▶ _WHAT NEEDS TO BE DONE_: Count the lines in the entries below that mention the string "justify", then write that number by itself.

▶ _RECORDS TO PROCESS_:
+ + +
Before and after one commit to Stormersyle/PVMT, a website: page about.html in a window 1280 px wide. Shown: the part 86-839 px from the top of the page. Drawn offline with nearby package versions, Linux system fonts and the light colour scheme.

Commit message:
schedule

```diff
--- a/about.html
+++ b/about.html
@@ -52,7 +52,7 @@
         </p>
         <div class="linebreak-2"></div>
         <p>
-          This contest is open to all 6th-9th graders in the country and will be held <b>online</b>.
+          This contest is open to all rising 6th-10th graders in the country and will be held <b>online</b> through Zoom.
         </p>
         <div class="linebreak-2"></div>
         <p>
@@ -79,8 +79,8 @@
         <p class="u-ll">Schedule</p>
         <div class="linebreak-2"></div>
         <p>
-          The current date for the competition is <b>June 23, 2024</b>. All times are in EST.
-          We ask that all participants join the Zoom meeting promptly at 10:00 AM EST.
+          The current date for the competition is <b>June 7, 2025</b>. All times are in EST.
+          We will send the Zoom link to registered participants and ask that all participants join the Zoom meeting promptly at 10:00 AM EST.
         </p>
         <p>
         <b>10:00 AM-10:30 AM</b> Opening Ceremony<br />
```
+ + +
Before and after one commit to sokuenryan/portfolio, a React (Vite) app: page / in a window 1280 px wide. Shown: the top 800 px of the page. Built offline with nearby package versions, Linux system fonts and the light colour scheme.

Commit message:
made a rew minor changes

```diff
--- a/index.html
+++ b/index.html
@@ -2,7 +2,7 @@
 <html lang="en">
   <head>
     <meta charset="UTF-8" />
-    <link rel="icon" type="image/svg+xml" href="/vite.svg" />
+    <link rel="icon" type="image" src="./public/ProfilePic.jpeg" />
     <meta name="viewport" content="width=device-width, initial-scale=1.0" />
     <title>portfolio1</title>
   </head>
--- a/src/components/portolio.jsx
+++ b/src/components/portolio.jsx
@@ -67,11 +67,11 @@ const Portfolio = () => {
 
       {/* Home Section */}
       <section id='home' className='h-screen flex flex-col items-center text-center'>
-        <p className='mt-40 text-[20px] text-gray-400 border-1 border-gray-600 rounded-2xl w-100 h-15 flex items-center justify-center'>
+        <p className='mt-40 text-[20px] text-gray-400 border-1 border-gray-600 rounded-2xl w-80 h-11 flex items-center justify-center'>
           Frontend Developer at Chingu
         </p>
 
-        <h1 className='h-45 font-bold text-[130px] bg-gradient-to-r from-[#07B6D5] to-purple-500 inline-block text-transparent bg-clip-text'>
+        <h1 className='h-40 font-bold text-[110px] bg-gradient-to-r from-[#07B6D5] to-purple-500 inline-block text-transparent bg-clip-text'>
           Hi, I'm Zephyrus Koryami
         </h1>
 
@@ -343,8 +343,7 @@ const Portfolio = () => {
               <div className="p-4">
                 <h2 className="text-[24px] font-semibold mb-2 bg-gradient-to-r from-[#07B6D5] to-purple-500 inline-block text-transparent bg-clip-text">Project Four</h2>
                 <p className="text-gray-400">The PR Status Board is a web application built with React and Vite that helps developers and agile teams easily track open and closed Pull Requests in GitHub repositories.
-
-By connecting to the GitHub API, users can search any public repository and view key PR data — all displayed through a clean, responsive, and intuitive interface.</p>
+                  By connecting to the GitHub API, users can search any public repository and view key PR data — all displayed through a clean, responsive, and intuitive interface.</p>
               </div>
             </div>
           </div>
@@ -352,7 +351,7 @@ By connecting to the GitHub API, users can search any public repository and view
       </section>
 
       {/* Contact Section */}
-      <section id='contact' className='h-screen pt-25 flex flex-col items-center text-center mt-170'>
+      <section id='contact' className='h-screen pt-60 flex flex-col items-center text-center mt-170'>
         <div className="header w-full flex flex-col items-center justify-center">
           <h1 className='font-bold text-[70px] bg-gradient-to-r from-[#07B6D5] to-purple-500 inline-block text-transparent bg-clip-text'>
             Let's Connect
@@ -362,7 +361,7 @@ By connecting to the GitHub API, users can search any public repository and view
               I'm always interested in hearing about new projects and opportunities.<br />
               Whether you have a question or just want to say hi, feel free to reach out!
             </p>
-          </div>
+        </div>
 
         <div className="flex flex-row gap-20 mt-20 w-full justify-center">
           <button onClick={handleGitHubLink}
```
+ + +
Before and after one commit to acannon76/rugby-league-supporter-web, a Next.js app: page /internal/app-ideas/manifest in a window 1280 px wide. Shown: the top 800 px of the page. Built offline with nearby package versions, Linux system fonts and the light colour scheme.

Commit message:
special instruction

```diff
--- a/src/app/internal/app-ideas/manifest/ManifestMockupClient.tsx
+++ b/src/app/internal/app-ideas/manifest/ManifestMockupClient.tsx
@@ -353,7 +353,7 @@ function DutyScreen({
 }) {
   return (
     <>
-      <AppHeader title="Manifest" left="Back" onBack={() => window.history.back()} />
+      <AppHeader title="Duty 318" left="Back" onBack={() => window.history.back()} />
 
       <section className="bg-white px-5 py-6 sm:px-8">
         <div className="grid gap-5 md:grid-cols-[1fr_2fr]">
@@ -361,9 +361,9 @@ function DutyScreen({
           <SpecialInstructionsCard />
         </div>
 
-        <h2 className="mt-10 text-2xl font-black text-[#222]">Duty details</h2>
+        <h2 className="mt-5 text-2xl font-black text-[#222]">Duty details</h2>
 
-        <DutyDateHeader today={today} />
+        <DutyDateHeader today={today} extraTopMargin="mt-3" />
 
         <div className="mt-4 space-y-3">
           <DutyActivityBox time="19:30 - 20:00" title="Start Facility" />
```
+ + +
▶ _ANSWER BOX_: 4